UW Prof Helps Spread Internet Access In The Developing World

University of Waterloo computer science professor Srinivasan Keshav is on a mission to connect the developing world to the net. His projects focus on increasing communications and web access in developing areas too remote or poor for traditional internet access.

Cell phone use is common in developing countries, cheap cell phones and cell phone plans have already had a large impact in opening up remote communities. Although texting and voice access is readily available many of the phones are not capable of accessing the internet due to expensive data plans or lack of infrastructure. Keshav hopes to bring e-mail to these mobile customers by allowing them to write e-mails via text message. This sort of service makes e-mail accessible both in price and location to billions of people in developing countries.
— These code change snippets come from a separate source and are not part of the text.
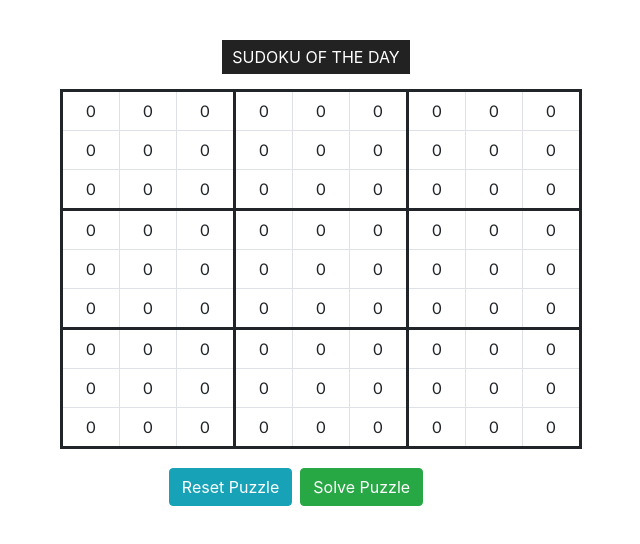
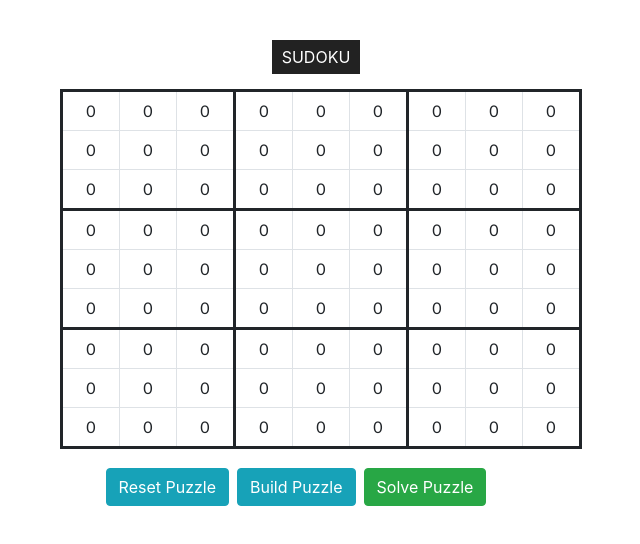
Before and after one commit to Rahul365/sudoku-solver-app, a React (Create React App) app: page / in a window 1280 px wide. Shown: the top 544 px of the page, without its empty margins (314-954 px from the left). Built offline with nearby package versions, Linux system fonts and the light colour scheme.

Commit message:
Adding feature to generate a Sudoku - beta

```diff
--- a/src/components/grid.jsx
+++ b/src/components/grid.jsx
@@ -8,6 +8,7 @@ class GRID extends Component {
   state = {
     board: [],
     userEntered: [],
+    readOnly : [],
     unsolved: true,
   };
 
@@ -20,27 +21,83 @@ class GRID extends Component {
   buildGrid = () => {
     var mark = new Array(9);
     var a = new Array(9);
+    var read = new Array(9);
     for (var i = 0; i < a.length; ++i) {
       a[i] = new Array(9);
       mark[i] = new Array(9);
+      read[i] = new Array(9);
       for (var j = 0; j < a[i].length; ++j) {
         a[i][j] = { r: i, c: j, v: 0 };
         mark[i][j] = false;
+        read[i][j] = false;
       }
     }
-    this.setState({ board: a, userEntered: mark, unsolved: true });
+    this.setState({ board: a, userEntered: mark, unsolved: true ,readOnly:read});
   };
 
   resetGrid = () => {
     var grid = this.state.board;
     var mark = this.state.userEntered;
-    for (var r = 0; r < 9; ++r) {
-      for (var c = 0; c < 9; ++c) {
-        grid[r][c].v = 0;
-        mark[r][c] = false;
+    var read = this.state.readOnly;
+    for (var row_num = 0; row_num < 9; ++row_num) {
+      for (var col_num = 0; col_num < 9; ++col_num) {
+        // console.log(grid[row_num][col_num]);
+        grid[row_num][col_num].v = 0;
+        mark[row_num][col_num] = false;
+        read[row_num][col_num] = false;
       }
     }
-    this.setState({ board: grid, userEntered: mark, unsolved: true });
+    this.setState({ board: grid, userEntered: mark,readOnly:read, unsolved: true });
+  };
+
+  buildPuzzle = ()=>{
+    this.resetGrid();
+    var grid = this.state.board;
+    var mark = this.state.userEntered;
+    var read = this.state.readOnly;
+    var vis  = new Array(81);
+    while(true){
+      var number_of_cells_to_fill = 20; //atmost this number of cells will be filled
+      for(var i = 0;i<=number_of_cells_to_fill;++i){
+        var cell_hash =  Number(Math.floor(Math.random()*80)+1);
+        var row_num = Number(Math.floor(cell_hash/9));
+        var col_num = Number(Math.floor(cell_hash%9));
+        if(LOG)
+          console.log("CELL NUMBER : "+cell_hash+" " + row_num + " " + col_num);
+        if(Boolean(vis[cell_hash]) === true) continue;
+        for(var val = 1;val<10;++val){
+          // if(!grid[row_num][col_num]){
+          //   console.log("CELL NUMBER : "+cell_hash+" " + row_num + " " + col_num);
+          //   continue;
+          // }
+          grid[row_num][col_num].v = val;
+          if(this.validateSudoku(grid)===true){
+            // console.log(grid[row_num][col_num]);
+            // console.log("here! with "+val);`
+            mark[row_num][col_num] = true;//mark this flag for indicating that grid value is priorily set by user or by puzzle builder
+            read[row_num][col_num] = true;//mark this cell as readOnly
+            vis[cell_hash] = true;//mark this cell visited
+            break;
+          }
+          grid[row_num][col_num].v = 0;
+        }
+      }
+      var test = grid;
+      if(this.fillGrid(test)===true)
+      {
+        break;
+      }
+      this.resetGrid();
+      grid = this.state.board;
+      mark = this.state.userEntered;
+      read = this.state.readOnly;
+      vis  = new Array(81);
+      for(let i = 0;i<81;++i){
+        vis[i] = false;
+      }
+    }
+
+    this.setState({board:grid,userEntered:mark,readOnly:read});
   };
 
  notifyError = () => {
@@ -57,7 +114,7 @@ class GRID extends Component {
     var row = event.target.dataset.rw;
     var col = event.target.dataset.cl;
     var new_val = event.target.value;
-    new_val = new_val % 10;
+    new_val = Number(new_val % 10);
     var a = this.state.board;
     var mark = this.state.userEntered;
     if(LOG===1)
@@ -87,7 +144,7 @@ class GRID extends Component {
      * console.log("onBlur called " + event.target.dataset.value + "  "+ event.target.value);
      *  If there is now new value inputted and the elemen loses focus then we restore the previous value for it
     */
-     if (event.target.value === '') {
+    if (event.target.value === '') {
       event.target.value = Number(event.target.dataset.value);
     }
   };
@@ -101,7 +158,7 @@ class GRID extends Component {
     return (
       <React.Fragment>
         <div>
-        <span>SUDOKU OF THE DAY</span>
+        <span>SUDOKU</span>
         </div>
         <table id="grid" align="center">
           <colgroup><col /><col /><col /></colgroup>
@@ -131,10 +188,11 @@ class GRID extends Component {
                             // console.log(self);
                             var cols = new Array(0);
                             for (var cid = 0; cid < board[rid].length; ++cid) {
-                              var col = rid + "" + cid;
+                              var cellId = rid + "" + cid;
                               // console.log(col);
                               let cell = self.state.board[rid][cid];
                               var val = self.state.board[rid][cid].v;
+                              var readonly =  self.state.readOnly[rid][cid];
                               let classesBtn = "btn text-black";
                               let classesCell =
                                 "border border-black  text-black bg-" +
@@ -143,8 +201,9 @@ class GRID extends Component {
                                   : "white");
 
                               cols.push(
-                                <td id={col} key={col} className={classesCell}>
+                                <td id={cellId} key={cellId} className={classesCell}>
                                   <input
+                                    id = {cellId}
                                     className={classesBtn}
                                     size="1"
                                     key={cell}
@@ -158,6 +217,7 @@ class GRID extends Component {
                                     min="0"
                                     max="9"
                                     placeholder="0"
+                                    readOnly={Boolean(readonly)}
                                   />
                                 </td>
                               );
@@ -187,6 +247,9 @@ class GRID extends Component {
         <div className="nav justify-content-center bg-white">
           <button className="btn btn-info m-1 sm" onClick={this.resetGrid}>
             Reset Puzzle
+          </button>
+          <button className="btn btn-info m-1 sm" onClick={this.buildPuzzle}>
+            Build Puzzle
           </button>
           <button
             className="btn btn-success m-1 sm"
@@ -291,15 +354,15 @@ class GRID extends Component {
 
   fillGrid(grid, row, col, N) {
     //for curren row-r
-    if (LOG === 1) console.log(row + " " + col + " " + N);
+    // if (LOG === 1) console.log(row + " " + col + " " + N);
     if (row === N) {
-      for (var r = 0; r < N; ++r) {
-        var line = "";
-        for (var c = 0; c < N; ++c) {
-          line += grid[r][c].v + " ";
-        }
-        if (LOG === 1) console.log(r + "# : " + line);
-      }
+      // for (var r = 0; r < N; ++r) {
+      //   var line = "";
+      //   for (var c = 0; c < N; ++c) {
+      //     line += grid[r][c].v + " ";
+      //   }
+      //   if (LOG === 1) console.log(r + "# : " + line);
+      // }
       return true;
     }
     var next_row;
@@ -342,6 +405,9 @@ class GRID extends Component {
         );
       this.setState({ board: grid, unsolved: false });
     }
+    else{
+      console.log("Not able to solve the grid..."+ok_grid+" " + ok_fill);
+    }
     // console.log(grid);
     // console.log(this.state.board);
     // console.log("Grid is "+(this.validateSudoku(grid)===true?"valid":"invalid"));
```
Another innovation Keshav is working on is VLink, a memory stick which can securely transfer data from one computer to the next. This would allow people in a town without net access to save their e-mails or other documents on VLink and when possible upload their data to a web enabled computer.

VLink secures and encrypts information so sensitive information can be safely held on it. Rural residents could put financial, agricultural, educational and personal data on their VLink. The memory sticks are reliable, cheap and resistant to heat making them ideal for rugged conditions. The VLink project is currently being tested in parts of India.